MS. CLIFT: Secondly, the country wants health care. All the candidates are advancing that. MS. CROWLEY: The country is not liberal.

MR. BUCHANAN: John, it is --

MS. CLIFT: The country wants to address global warming.

MS. CROWLEY: The country is not liberal.

MS. CLIFT: I don't care what labels you're going to attack. The progressive agenda is winning in every category.

MR. MCLAUGHLIN: What about the purity of the liberalism on that ticket, the Obama-Edwards ticket? Isn't that beautiful?

MS. CROWLEY: If Barack Obama wants to go on a suicide mission, he'll put John Edwards on the ticket.

MR. MCLAUGHLIN: Why didn't --

MS. CROWLEY: Because, look, you mentioned that Barack Obama is rated the most liberal senator. You know who was the last -- the most liberal senator in the last presidential election cycle --

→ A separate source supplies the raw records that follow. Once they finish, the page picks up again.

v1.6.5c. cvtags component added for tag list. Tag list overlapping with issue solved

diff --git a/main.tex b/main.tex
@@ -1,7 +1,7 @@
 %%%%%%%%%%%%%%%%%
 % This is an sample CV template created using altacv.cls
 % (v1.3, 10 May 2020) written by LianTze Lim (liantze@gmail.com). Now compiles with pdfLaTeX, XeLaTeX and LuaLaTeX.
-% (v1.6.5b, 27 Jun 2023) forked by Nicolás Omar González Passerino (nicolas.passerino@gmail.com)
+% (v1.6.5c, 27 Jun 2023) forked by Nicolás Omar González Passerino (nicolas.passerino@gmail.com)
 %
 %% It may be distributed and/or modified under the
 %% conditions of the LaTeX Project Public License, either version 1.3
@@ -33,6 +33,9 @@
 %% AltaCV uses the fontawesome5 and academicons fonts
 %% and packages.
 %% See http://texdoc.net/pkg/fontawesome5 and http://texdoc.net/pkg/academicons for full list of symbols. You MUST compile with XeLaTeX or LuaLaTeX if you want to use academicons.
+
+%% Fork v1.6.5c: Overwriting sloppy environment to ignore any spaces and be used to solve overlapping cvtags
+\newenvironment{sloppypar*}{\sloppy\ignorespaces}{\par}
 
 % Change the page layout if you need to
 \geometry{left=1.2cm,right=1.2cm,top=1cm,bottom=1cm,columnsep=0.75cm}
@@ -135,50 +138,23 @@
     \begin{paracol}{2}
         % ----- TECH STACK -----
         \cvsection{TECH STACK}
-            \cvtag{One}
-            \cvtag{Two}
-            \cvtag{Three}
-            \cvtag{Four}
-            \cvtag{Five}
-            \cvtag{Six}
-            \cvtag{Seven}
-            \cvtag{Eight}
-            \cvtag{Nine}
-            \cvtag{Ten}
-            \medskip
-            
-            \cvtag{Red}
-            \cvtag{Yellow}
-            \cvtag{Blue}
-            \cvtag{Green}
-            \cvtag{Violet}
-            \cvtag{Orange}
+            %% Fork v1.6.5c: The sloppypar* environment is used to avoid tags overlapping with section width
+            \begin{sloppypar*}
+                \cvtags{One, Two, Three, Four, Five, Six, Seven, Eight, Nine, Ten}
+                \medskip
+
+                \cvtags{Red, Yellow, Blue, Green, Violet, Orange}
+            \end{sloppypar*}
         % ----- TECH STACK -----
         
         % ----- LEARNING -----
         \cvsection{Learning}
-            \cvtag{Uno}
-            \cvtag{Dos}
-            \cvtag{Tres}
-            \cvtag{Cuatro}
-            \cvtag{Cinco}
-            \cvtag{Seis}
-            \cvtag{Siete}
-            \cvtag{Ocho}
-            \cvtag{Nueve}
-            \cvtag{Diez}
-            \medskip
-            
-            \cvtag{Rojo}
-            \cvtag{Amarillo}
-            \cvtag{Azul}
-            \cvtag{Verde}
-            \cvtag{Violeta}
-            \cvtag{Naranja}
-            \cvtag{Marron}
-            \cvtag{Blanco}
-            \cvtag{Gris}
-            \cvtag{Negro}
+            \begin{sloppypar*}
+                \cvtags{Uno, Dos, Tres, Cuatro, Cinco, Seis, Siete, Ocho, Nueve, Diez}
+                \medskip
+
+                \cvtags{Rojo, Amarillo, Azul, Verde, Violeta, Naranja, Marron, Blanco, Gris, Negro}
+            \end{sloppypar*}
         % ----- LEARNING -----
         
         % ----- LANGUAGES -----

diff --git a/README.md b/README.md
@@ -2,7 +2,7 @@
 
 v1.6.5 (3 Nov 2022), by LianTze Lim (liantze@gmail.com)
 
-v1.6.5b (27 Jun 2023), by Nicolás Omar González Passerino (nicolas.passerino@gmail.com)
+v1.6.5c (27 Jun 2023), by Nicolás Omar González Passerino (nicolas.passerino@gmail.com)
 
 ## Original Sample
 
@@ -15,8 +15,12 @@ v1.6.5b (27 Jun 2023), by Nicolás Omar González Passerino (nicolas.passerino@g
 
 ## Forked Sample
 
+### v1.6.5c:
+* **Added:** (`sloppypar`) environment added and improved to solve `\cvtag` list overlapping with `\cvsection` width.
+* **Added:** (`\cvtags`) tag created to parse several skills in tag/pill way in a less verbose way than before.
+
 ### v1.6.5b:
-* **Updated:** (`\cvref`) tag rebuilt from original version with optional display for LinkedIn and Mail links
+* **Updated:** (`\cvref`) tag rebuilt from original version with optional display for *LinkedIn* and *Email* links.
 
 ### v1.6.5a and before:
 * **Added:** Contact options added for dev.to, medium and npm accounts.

MR. MCLAUGHLIN: Who?

MS. CROWLEY: -- was John Kerry.

MR. BUCHANAN: Kerry.

MS. CROWLEY: Who did he have as his running mate? John Edwards. And that didn't work out too well for them. I think the real problem for Barack Obama is he is a liberal. He says he's a liberal. He's a proud liberal. He won't run away from the label, but --

MR. MCLAUGHLIN: Why didn't he receive --

MS. CROWLEY: But he's going to get creamed in the general election if he puts --

MR. MCLAUGHLIN: Why didn't he receive Edwards in a closet somewhere?

MR. BUCHANAN: No, no, no, John. Edwards is -- look, it was a good event. I wouldn't overrate it.

MR. MCLAUGHLIN: Out of time. Bye-bye.



END.